Last night he stepped up his questioning by asking “Is anything happening in the kids’ lives that I should know about?” as well as his usual version of the question. By then Jeremy had moved off his chair and onto his new exercise machine.

I turned to look at him, one foot on one of the pedals and the other hovering mid air as he swung back and forth. He was wearing a pair of ladies pyjamas and his purple toe polish glittered in the light. He tucked his hair behind one ear, showcasing his new earring and smiled when he noticed my attention.

‘Your son’s probably trans,’ I thought to myself.

“No,” I said out loud. “Nothing’s going on. The kids are both fine.”

The call finished with a request for me to text him Jeremy’s phone number. This number used to be Emma’s for years, their Dad had it memorized back then. Meanwhile he asks for Jeremy’s number every couple of months. I think he’s called once.

“Tell Jeremy I’ll call him either tonight or tomorrow morning,” my ex said earnestly, ignoring that Jeremy was right beside me and I could easily hand over the phone.

“I will,” I agreed.

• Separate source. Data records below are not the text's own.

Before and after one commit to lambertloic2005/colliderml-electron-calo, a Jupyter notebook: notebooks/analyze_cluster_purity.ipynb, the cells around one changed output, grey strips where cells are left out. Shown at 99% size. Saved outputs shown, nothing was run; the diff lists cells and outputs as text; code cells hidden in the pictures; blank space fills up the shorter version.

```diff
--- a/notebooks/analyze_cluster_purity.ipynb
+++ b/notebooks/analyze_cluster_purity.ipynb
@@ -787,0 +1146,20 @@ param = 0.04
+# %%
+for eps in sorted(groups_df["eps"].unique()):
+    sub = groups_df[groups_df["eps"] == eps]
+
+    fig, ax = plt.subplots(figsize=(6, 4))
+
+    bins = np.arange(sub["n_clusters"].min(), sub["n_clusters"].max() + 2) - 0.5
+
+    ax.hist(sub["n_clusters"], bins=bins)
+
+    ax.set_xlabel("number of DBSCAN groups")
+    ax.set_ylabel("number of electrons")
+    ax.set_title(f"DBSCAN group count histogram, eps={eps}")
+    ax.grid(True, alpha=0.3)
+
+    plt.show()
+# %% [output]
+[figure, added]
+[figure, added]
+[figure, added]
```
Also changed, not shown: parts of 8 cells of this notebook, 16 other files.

He didn’t call.

How to Dad…

When Jeremy was small, people would ask him what he wanted to be when he grew up and his answer was always the same, “I want to be a Daddy.” But over the years that answer slowly faded.

A couple of weeks ago Jeremy told Emma that he felt mostly male with a bit of female but if he’d had the choice he would have been born a girl. Two days ago I asked him why there was such a difference between his two statements. If he felt mostly male then why did he wish he’d been born a girl?

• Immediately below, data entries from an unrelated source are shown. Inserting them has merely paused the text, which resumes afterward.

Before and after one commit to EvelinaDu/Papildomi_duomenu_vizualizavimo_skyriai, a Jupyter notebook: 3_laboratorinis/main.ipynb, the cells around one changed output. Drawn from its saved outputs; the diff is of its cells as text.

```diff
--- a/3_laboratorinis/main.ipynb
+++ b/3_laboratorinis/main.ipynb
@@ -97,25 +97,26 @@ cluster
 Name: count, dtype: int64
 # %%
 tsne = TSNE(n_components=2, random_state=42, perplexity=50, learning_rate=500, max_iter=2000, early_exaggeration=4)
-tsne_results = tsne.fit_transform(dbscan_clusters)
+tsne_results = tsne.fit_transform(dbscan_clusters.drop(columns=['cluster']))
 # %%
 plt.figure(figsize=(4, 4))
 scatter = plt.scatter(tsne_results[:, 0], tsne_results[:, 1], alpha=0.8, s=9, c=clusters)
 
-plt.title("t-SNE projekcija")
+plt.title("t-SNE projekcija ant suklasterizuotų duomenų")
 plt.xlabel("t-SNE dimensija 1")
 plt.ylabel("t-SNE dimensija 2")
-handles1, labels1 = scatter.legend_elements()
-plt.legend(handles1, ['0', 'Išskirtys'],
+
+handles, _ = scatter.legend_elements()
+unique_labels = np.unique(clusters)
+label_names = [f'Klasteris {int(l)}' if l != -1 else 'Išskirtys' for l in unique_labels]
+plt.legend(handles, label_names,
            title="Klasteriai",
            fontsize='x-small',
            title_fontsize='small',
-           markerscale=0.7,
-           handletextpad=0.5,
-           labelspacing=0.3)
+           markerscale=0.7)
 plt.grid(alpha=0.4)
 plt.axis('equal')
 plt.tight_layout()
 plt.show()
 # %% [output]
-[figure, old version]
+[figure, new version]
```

“I want to be a parent when I grow up but I want my kids to love me and look up to me,” he replied. “Kids don’t really respect their Dads. They love and look up to their Moms so I’d rather be a Mom.”

If I could go back in time and pick a better father for my kids I would. But then again I wouldn’t have Jeremy or Emma.

“Hon, all sorts of kids love their Dads and think they’re wonderful,” I assured him. “You’ll be a good parent and your kids will look up to you.”

He nodded but he didn’t look convinced. My Dad’s a great father but Jeremy hasn’t seen much of him in years and, while Jeremy looks up to my friends P and M, they’re not fathers. Jeremy’s only real parental role model is me and I’m not male. I’d thought I’d told him over the years that mothers and fathers are equal but I either didn’t or Jeremy wasn’t listening (or a mixture of the two).

If Jeremy wanted to be a mother because he felt female that would be one thing but wanting to be a mother because he feels Dads aren’t good enough… well that was heart breaking.

Then came yesterday. A friend of mine posted a Cheerios video on Facebook, saying it was finally a decent media portrayal of a father, so I immediately watched then called Jeremy in before I even finished so he could watch it too.

The video is beyond cheesy. The Dad does a non-stop narration on being a father, while complimenting and high-fiving his kids. The kids meanwhile follow him around while pretty much hero worshiping him. And at the end, apropos of nothing, he suddenly starts flogging peanut butter Cheerios. Jeremy loved the whole thing…

Obviously one video isn’t going to be a cure-all for Jeremy’s views on fatherhood but it was nice to have some back up to my claim. I also picked up peanut butter Cheerios on the way home from work today.

And, because I’m on Facebook all the freaking time anyways, I’ve now made a Because I’m Fabulous Facebook page. Feel free to go and like. Or, if you’re too shy, just go and look. I’ve got extra pictures and quotes and stuff.